[Recorded data]
- - -
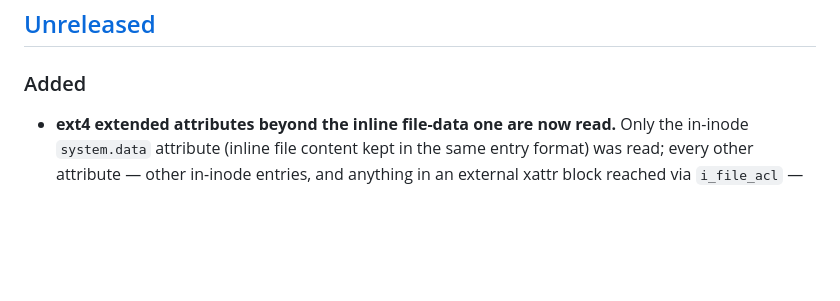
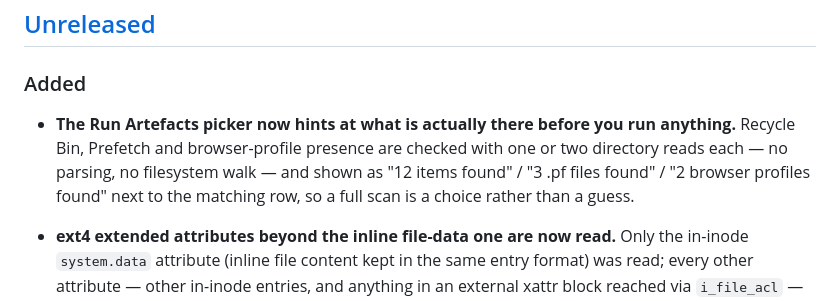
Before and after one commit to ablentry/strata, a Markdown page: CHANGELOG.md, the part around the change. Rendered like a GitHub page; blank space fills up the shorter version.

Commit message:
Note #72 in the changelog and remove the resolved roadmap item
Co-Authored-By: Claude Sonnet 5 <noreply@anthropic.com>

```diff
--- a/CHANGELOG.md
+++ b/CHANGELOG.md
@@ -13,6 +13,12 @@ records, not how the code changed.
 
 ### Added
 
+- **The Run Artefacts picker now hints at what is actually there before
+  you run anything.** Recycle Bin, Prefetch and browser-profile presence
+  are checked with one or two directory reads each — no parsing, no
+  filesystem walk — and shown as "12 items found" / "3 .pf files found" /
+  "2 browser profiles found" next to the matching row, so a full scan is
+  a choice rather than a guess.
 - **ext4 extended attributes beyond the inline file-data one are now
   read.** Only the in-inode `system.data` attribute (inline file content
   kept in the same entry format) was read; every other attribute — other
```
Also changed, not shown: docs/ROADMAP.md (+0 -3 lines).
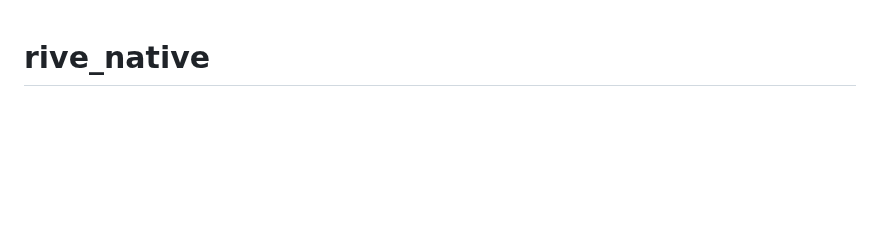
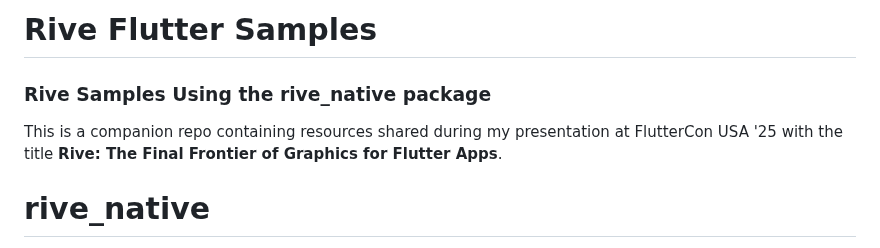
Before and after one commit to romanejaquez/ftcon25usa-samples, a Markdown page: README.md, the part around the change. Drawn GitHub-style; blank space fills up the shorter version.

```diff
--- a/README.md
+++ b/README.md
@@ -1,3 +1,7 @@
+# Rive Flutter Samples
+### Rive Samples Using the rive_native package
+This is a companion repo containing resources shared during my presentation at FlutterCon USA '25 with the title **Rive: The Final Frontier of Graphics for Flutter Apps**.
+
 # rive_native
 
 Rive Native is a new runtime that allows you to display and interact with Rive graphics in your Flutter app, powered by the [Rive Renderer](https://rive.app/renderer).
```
- - -
(REQUIRED ACTION)
For each record above, write out its text exactly and skip any picture.

(WRITTEN RESPONSE)
Before and after one commit to ablentry/strata, a Markdown page: CHANGELOG.md, the part around the change. Rendered like a GitHub page; blank space fills up the shorter version.

Commit message:
Note #72 in the changelog and remove the resolved roadmap item
Co-Authored-By: Claude Sonnet 5 <noreply@anthropic.com>

```diff
--- a/CHANGELOG.md
+++ b/CHANGELOG.md
@@ -13,6 +13,12 @@ records, not how the code changed.
 
 ### Added
 
+- **The Run Artefacts picker now hints at what is actually there before
+  you run anything.** Recycle Bin, Prefetch and browser-profile presence
+  are checked with one or two directory reads each — no parsing, no
+  filesystem walk — and shown as "12 items found" / "3 .pf files found" /
+  "2 browser profiles found" next to the matching row, so a full scan is
+  a choice rather than a guess.
 - **ext4 extended attributes beyond the inline file-data one are now
   read.** Only the in-inode `system.data` attribute (inline file content
   kept in the same entry format) was read; every other attribute — other
```
Also changed, not shown: docs/ROADMAP.md (+0 -3 lines).
Before and after one commit to romanejaquez/ftcon25usa-samples, a Markdown page: README.md, the part around the change. Drawn GitHub-style; blank space fills up the shorter version.

```diff
--- a/README.md
+++ b/README.md
@@ -1,3 +1,7 @@
+# Rive Flutter Samples
+### Rive Samples Using the rive_native package
+This is a companion repo containing resources shared during my presentation at FlutterCon USA '25 with the title **Rive: The Final Frontier of Graphics for Flutter Apps**.
+
 # rive_native
 
 Rive Native is a new runtime that allows you to display and interact with Rive graphics in your Flutter app, powered by the [Rive Renderer](https://rive.app/renderer).
```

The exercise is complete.